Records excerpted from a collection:
———

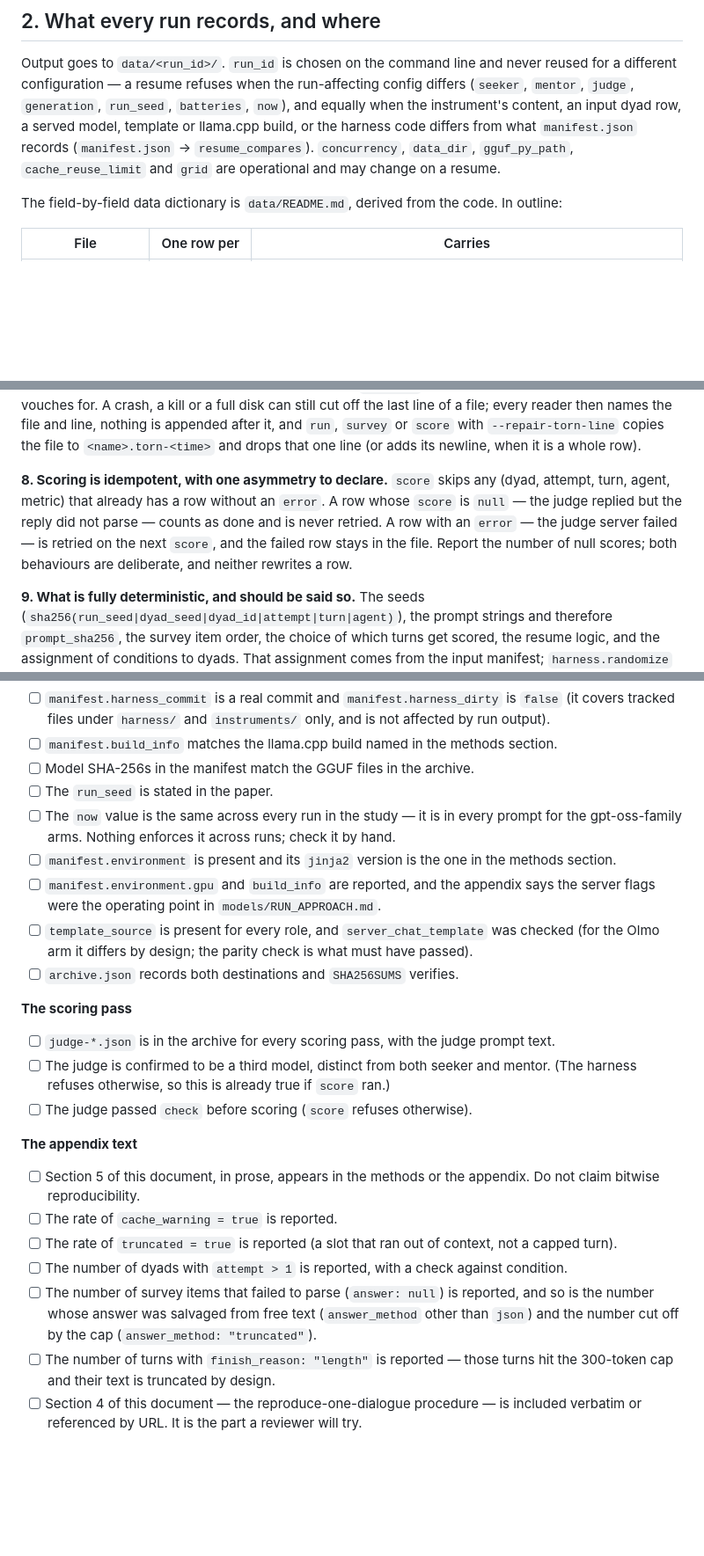
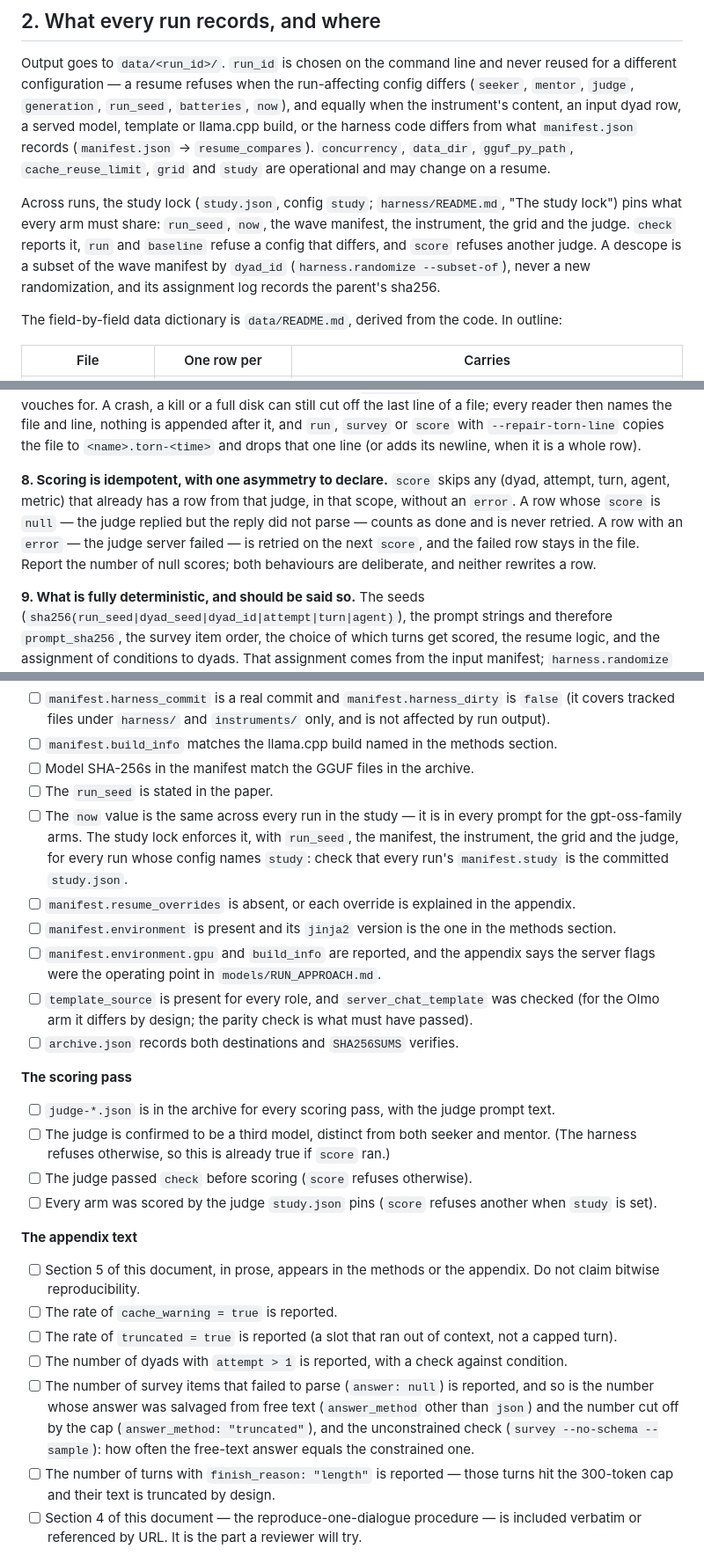
Before and after one commit to alexbnewhouse/llm-polarization, a Markdown page: docs/REPRODUCIBILITY.md, 3 parts joined by grey strips. Shown at 88% size. Drawn GitHub-style; blank space fills up the shorter version.

```diff
--- a/docs/REPRODUCIBILITY.md
+++ b/docs/REPRODUCIBILITY.md
@@ -47,7 +47,13 @@ configuration — a resume refuses when the run-affecting config differs (`seeke
 `generation`, `run_seed`, `batteries`, `now`), and equally when the instrument's content, an input dyad
 row, a served model, template or llama.cpp build, or the harness code differs from what `manifest.json`
 records (`manifest.json` → `resume_compares`). `concurrency`, `data_dir`, `gguf_py_path`,
-`cache_reuse_limit` and `grid` are operational and may change on a resume.
+`cache_reuse_limit`, `grid` and `study` are operational and may change on a resume.
+
+Across runs, the study lock (`study.json`, config `study`; `harness/README.md`, "The study lock") pins
+what every arm must share: `run_seed`, `now`, the wave manifest, the instrument, the grid and the judge.
+`check` reports it, `run` and `baseline` refuse a config that differs, and `score` refuses another judge.
+A descope is a subset of the wave manifest by `dyad_id` (`harness.randomize --subset-of`), never a new
+randomization, and its assignment log records the parent's sha256.
 
 The field-by-field data dictionary is `data/README.md`, derived from the code. In outline:
 
@@ -268,10 +276,10 @@ is appended after it, and `run`, `survey` or `score` with `--repair-torn-line` c
 `<name>.torn-<time>` and drops that one line (or adds its newline, when it is a whole row).
 
 **8. Scoring is idempotent, with one asymmetry to declare.** `score` skips any (dyad, attempt, turn,
-agent, metric) that already has a row without an `error`. A row whose `score` is `null` — the judge
-replied but the reply did not parse — counts as done and is never retried. A row with an `error` — the
-judge server failed — is retried on the next `score`, and the failed row stays in the file. Report the
-number of null scores; both behaviours are deliberate, and neither rewrites a row.
+agent, metric) that already has a row from that judge, in that scope, without an `error`. A row whose
+`score` is `null` — the judge replied but the reply did not parse — counts as done and is never retried. A
+row with an `error` — the judge server failed — is retried on the next `score`, and the failed row stays
+in the file. Report the number of null scores; both behaviours are deliberate, and neither rewrites a row.
 
 **9. What is fully deterministic, and should be said so.** The seeds
 (`sha256(run_seed|dyad_seed|dyad_id|attempt|turn|agent)`), the prompt strings and therefore
@@ -309,7 +317,10 @@ so anything still open is closed before the last wave rather than after.
 - [ ] Model SHA-256s in the manifest match the GGUF files in the archive.
 - [ ] The `run_seed` is stated in the paper.
 - [ ] The `now` value is the same across every run in the study — it is in every prompt for the
-      gpt-oss-family arms. Nothing enforces it across runs; check it by hand.
+      gpt-oss-family arms. The study lock enforces it, with `run_seed`, the manifest, the instrument, the
+      grid and the judge, for every run whose config names `study`: check that every run's
+      `manifest.study` is the committed `study.json`.
+- [ ] `manifest.resume_overrides` is absent, or each override is explained in the appendix.
 - [ ] `manifest.environment` is present and its `jinja2` version is the one in the methods section.
 - [ ] `manifest.environment.gpu` and `build_info` are reported, and the appendix says the server flags
       were the operating point in `models/RUN_APPROACH.md`.
@@ -323,6 +334,7 @@ so anything still open is closed before the last wave rather than after.
 - [ ] The judge is confirmed to be a third model, distinct from both seeker and mentor. (The harness
       refuses otherwise, so this is already true if `score` ran.)
 - [ ] The judge passed `check` before scoring (`score` refuses otherwise).
+- [ ] Every arm was scored by the judge `study.json` pins (`score` refuses another when `study` is set).
 
 **The appendix text**
 
@@ -333,7 +345,8 @@ so anything still open is closed before the last wave rather than after.
 - [ ] The number of dyads with `attempt > 1` is reported, with a check against condition.
 - [ ] The number of survey items that failed to parse (`answer: null`) is reported, and so is the number
       whose answer was salvaged from free text (`answer_method` other than `json`) and the number cut off
-      by the cap (`answer_method: "truncated"`).
+      by the cap (`answer_method: "truncated"`), and the unconstrained check (`survey --no-schema --sample`):
+      how often the free-text answer equals the constrained one.
 - [ ] The number of turns with `finish_reason: "length"` is reported — those turns hit the 300-token cap
       and their text is truncated by design.
 - [ ] Section 4 of this document — the reproduce-one-dialogue procedure — is included verbatim or
```
Also changed, not shown: other parts of docs/REPRODUCIBILITY.md (+8 -6 lines), harness/README.md (+5 -5 lines).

———

EXERCISE GOAL: All lines with the word "json" must be located in the data and copied.

RESPONSE TO THE TASK:
 row, a served model, template or llama.cpp build, or the harness code differs from what `manifest.json`
 records (`manifest.json` → `resume_compares`). `concurrency`, `data_dir`, `gguf_py_path`,
+Across runs, the study lock (`study.json`, config `study`; `harness/README.md`, "The study lock") pins
+      `manifest.study` is the committed `study.json`.
+- [ ] Every arm was scored by the judge `study.json` pins (`score` refuses another when `study` is set).
       whose answer was salvaged from free text (`answer_method` other than `json`) and the number cut off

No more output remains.